Try it
Every line of the entries with the word "scale" in it should be shown.

----

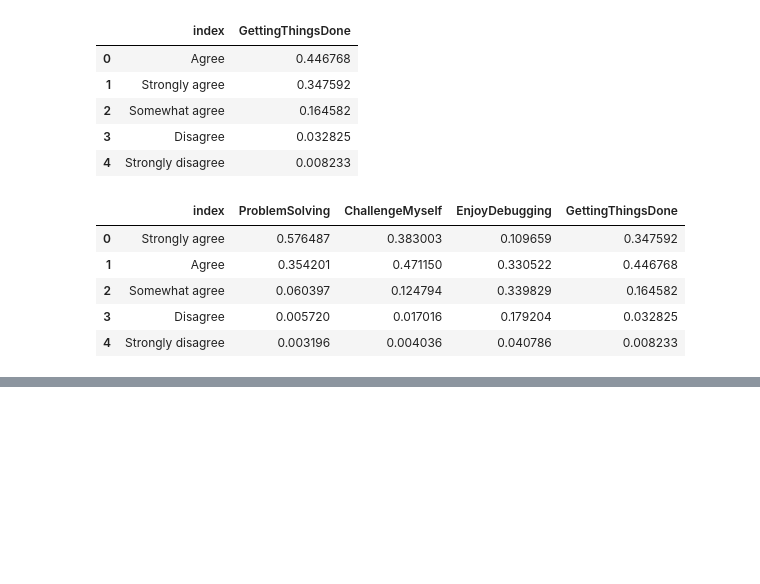
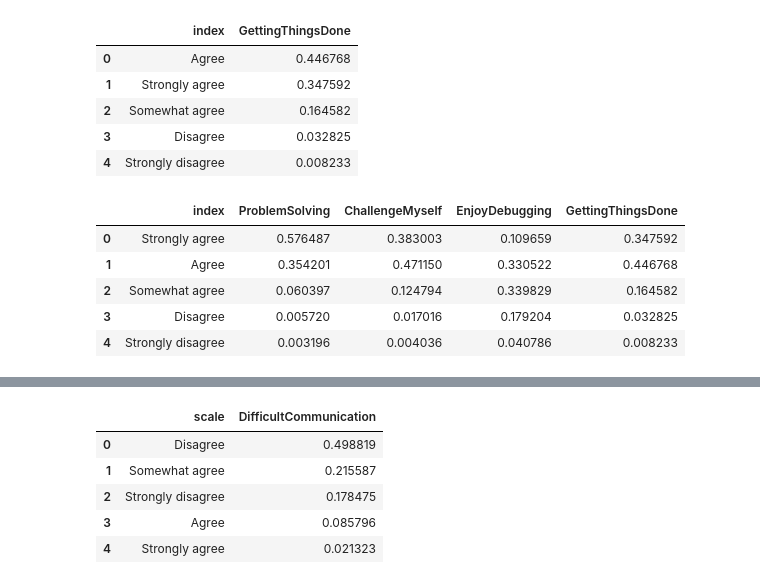
Before and after one commit to rafael-roldao/udct_p1_stackoverflow, a Jupyter notebook: 2017 Stackoverflow Survey Analysis.ipynb, the cells around one changed output, grey strips where cells are left out. Drawn from its saved outputs; the diff is of its cells as text; code cells hidden in the pictures; blank space fills up the shorter version.

```diff
--- a/2017 Stackoverflow Survey Analysis.ipynb
+++ b/2017 Stackoverflow Survey Analysis.ipynb
@@ -282,0 +298,11 @@ Name: LearningNewTech, dtype: float64
+# %%
+com_diff = df_answ.iloc[:,106].value_counts() / df_answ.iloc[:,106].count()
+com_diff = pd.DataFrame(com_diff).reset_index().rename(columns={'index': 'scale'})
+com_diff
+# %% [output]
+|  | scale | DifficultCommunication |
+| 0 | Disagree | 0.498819 |
+| 1 | Somewhat agree | 0.215587 |
+| 2 | Strongly disagree | 0.178475 |
+| 3 | Agree | 0.085796 |
+| 4 | Strongly agree | 0.021323 |
```
Also changed, not shown: parts of 14 cells of this notebook.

----

Written solution
+com_diff = pd.DataFrame(com_diff).reset_index().rename(columns={'index': 'scale'})
+|  | scale | DifficultCommunication |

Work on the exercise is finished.